- [WORK TASK]: Every line of the data below that holds the string "final" needs to be reported.

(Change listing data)
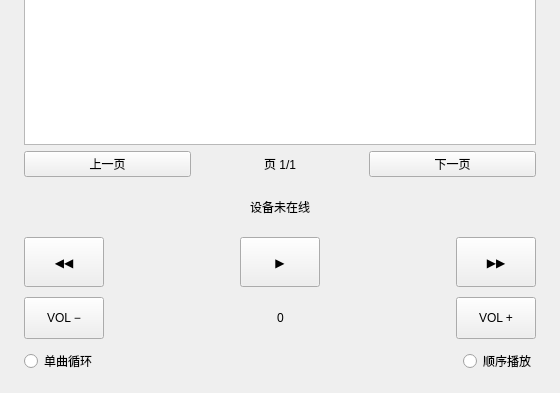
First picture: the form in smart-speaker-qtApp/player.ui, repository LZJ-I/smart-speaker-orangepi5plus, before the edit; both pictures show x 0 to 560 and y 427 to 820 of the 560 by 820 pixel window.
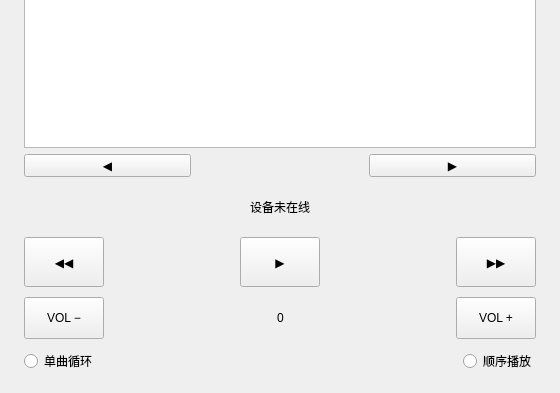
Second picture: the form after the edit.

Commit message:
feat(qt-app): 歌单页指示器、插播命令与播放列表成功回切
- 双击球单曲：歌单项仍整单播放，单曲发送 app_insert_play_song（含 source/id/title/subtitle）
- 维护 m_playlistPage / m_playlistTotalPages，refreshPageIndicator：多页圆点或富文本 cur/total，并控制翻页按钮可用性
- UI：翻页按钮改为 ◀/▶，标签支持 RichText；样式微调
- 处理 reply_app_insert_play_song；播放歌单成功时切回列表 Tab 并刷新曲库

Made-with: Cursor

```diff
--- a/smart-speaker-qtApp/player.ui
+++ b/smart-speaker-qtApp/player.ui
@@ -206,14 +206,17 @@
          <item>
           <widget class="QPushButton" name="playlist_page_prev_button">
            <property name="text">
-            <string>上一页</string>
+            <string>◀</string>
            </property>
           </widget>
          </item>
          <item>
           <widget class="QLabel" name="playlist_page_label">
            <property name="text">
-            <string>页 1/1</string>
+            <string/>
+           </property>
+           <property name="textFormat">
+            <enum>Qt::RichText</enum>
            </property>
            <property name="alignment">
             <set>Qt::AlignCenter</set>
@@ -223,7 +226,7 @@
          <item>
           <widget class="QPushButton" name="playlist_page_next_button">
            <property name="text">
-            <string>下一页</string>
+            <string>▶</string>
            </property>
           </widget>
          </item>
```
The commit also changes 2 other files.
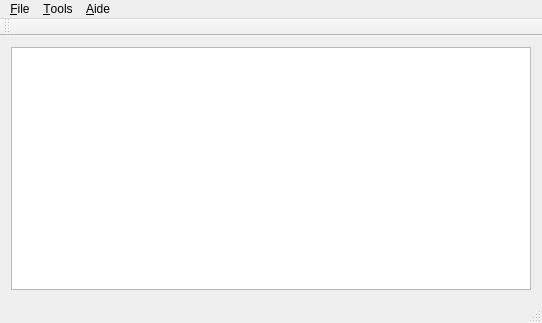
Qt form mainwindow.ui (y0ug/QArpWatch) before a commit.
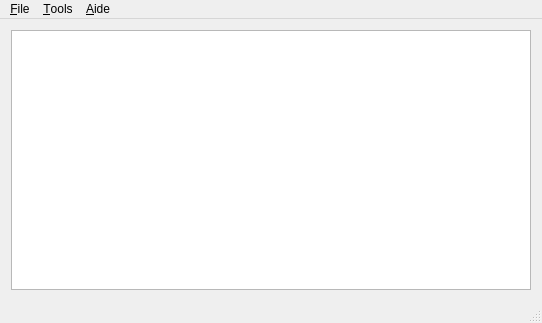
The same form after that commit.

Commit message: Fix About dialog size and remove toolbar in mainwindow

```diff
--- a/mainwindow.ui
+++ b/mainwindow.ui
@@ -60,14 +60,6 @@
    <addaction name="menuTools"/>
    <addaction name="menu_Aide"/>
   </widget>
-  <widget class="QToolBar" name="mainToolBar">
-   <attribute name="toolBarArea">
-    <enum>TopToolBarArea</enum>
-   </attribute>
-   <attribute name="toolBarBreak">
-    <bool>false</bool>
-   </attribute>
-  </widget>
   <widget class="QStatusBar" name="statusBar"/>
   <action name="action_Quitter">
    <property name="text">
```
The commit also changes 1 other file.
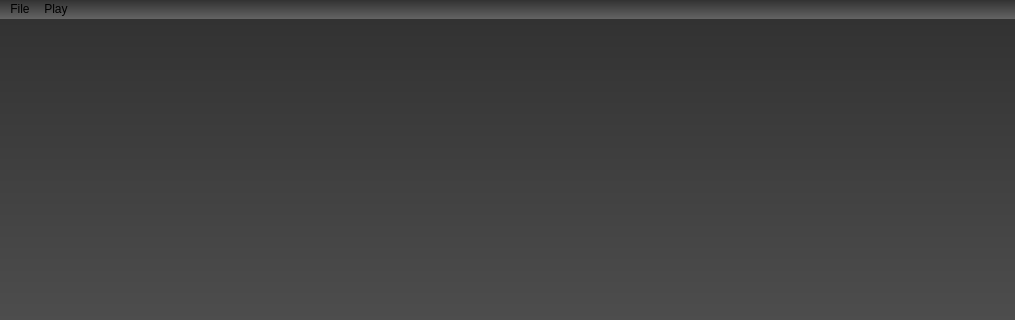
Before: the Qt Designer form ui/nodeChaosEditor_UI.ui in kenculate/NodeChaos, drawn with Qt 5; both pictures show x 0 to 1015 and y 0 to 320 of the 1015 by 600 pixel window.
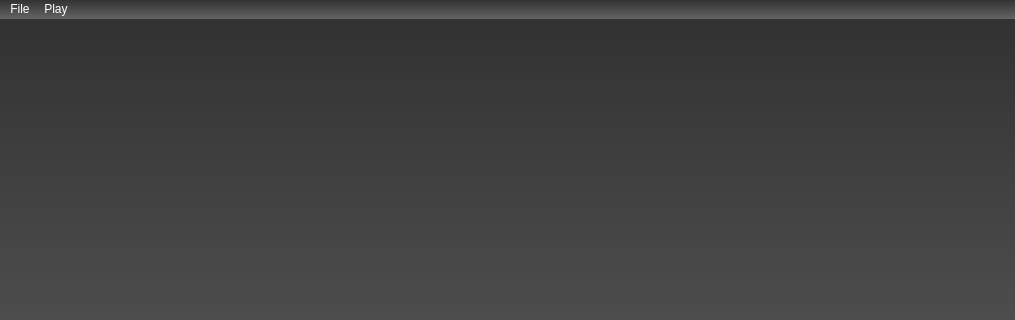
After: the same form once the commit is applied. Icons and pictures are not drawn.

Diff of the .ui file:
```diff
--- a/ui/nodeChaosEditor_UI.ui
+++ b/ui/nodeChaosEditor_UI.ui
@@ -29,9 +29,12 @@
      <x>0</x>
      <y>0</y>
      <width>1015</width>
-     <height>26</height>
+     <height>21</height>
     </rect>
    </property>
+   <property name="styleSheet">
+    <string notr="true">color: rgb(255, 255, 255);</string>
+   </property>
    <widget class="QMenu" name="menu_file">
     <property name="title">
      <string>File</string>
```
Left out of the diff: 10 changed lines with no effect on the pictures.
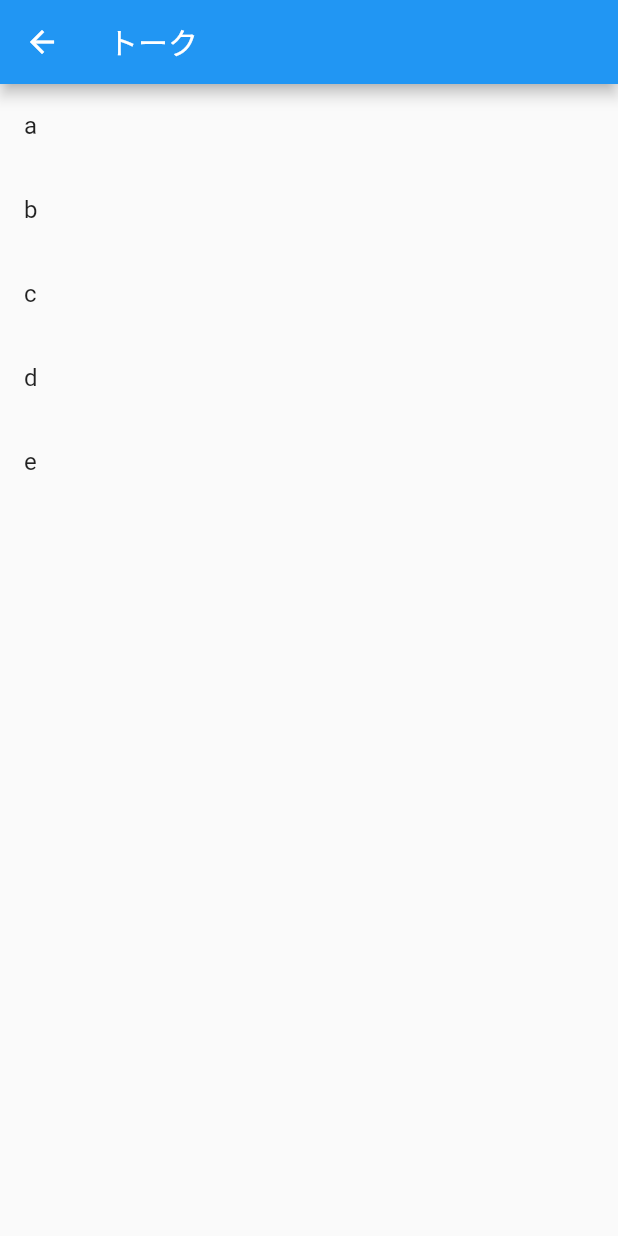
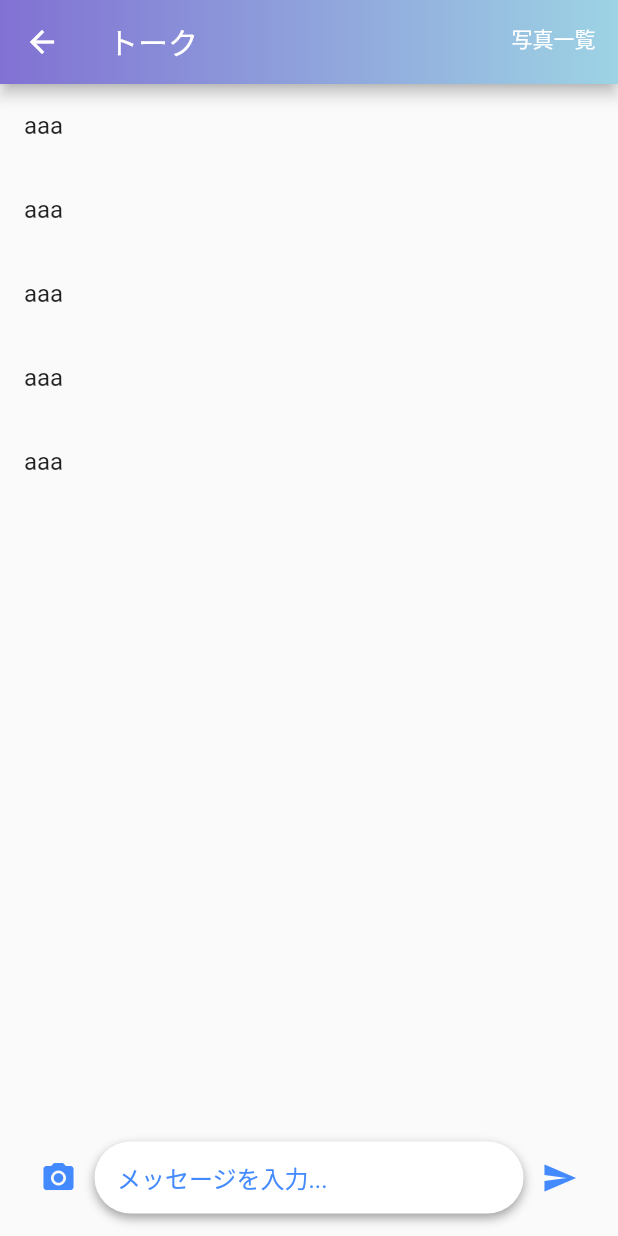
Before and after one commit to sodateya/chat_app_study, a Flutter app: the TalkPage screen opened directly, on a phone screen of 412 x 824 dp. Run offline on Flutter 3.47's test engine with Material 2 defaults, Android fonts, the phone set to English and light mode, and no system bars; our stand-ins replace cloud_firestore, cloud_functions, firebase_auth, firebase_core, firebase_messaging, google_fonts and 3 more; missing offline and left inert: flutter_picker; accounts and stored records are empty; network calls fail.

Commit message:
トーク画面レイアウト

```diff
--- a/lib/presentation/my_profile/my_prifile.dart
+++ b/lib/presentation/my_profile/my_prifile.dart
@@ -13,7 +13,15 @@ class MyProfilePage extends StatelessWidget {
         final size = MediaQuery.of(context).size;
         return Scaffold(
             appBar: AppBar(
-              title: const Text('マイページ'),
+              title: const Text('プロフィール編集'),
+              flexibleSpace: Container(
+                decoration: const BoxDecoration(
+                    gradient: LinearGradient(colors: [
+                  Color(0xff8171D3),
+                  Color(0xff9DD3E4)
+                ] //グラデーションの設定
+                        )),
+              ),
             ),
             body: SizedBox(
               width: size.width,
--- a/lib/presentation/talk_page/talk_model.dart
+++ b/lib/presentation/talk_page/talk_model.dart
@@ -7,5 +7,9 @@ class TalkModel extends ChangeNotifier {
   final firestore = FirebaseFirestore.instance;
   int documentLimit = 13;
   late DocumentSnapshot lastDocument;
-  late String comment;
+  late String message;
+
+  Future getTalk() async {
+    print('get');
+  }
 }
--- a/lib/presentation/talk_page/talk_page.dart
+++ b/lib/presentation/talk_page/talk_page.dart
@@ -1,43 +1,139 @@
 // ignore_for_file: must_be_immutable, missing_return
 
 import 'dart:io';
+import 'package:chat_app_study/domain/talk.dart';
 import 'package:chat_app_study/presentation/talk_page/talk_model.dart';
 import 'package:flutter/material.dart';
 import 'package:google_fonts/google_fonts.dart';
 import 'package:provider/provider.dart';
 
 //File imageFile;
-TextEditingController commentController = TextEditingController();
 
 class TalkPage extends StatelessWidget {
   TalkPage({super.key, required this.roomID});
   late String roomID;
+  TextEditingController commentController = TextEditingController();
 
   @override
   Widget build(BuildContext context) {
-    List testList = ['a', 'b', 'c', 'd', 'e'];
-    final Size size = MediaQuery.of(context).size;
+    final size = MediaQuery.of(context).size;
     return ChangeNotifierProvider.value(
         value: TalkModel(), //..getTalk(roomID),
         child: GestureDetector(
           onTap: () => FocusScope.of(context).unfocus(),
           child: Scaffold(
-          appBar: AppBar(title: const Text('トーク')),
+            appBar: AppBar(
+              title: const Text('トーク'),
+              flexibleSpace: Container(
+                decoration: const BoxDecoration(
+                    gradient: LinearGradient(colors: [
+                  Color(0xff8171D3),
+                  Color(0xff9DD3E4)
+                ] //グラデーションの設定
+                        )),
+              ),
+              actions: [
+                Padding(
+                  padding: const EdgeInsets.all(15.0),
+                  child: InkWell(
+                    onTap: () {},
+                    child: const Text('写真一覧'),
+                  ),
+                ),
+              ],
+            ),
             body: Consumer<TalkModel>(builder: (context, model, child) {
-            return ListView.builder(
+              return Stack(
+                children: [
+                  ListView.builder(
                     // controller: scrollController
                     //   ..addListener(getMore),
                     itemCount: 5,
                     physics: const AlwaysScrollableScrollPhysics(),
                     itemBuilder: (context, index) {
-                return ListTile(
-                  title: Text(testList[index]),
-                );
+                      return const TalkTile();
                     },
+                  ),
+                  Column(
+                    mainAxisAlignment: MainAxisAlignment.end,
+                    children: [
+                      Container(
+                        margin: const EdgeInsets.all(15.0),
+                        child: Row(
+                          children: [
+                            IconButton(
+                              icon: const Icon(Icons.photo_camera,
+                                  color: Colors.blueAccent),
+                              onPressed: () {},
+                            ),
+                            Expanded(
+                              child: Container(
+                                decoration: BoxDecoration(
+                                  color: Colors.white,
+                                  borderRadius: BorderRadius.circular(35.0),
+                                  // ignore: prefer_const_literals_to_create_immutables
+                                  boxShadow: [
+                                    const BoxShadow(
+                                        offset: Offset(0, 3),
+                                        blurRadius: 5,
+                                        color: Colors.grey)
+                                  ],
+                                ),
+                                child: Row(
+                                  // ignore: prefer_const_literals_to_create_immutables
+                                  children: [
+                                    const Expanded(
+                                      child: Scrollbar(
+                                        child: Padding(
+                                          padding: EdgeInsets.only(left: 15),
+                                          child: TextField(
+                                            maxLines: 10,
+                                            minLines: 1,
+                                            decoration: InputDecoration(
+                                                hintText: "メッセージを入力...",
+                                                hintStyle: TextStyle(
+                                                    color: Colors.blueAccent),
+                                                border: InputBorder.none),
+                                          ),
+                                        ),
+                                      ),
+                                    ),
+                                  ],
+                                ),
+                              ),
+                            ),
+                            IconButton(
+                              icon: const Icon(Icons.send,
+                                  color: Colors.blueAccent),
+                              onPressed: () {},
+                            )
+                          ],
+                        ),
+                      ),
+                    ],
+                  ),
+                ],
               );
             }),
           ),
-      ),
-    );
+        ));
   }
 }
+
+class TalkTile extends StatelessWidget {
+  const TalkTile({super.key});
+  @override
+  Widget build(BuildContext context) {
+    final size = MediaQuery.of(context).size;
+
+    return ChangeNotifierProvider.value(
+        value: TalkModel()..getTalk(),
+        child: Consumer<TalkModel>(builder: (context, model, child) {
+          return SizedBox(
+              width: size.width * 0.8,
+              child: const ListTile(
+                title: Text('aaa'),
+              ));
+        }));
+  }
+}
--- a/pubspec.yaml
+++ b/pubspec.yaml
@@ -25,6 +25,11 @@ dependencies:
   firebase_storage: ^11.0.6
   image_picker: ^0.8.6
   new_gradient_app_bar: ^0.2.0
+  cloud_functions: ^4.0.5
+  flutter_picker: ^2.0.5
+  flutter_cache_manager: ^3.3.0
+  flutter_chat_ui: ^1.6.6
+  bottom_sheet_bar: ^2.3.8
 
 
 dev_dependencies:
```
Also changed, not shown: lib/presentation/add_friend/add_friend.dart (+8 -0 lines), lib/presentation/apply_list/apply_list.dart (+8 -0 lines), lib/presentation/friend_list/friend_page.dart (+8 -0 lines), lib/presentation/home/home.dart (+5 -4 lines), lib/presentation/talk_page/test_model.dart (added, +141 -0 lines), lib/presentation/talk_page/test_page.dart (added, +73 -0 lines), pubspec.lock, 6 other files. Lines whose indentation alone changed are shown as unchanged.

- [RESPONSE FOR THIS EXERCISE]:
         final size = MediaQuery.of(context).size;
   final firestore = FirebaseFirestore.instance;
-    final Size size = MediaQuery.of(context).size;
+    final size = MediaQuery.of(context).size;
+    final size = MediaQuery.of(context).size;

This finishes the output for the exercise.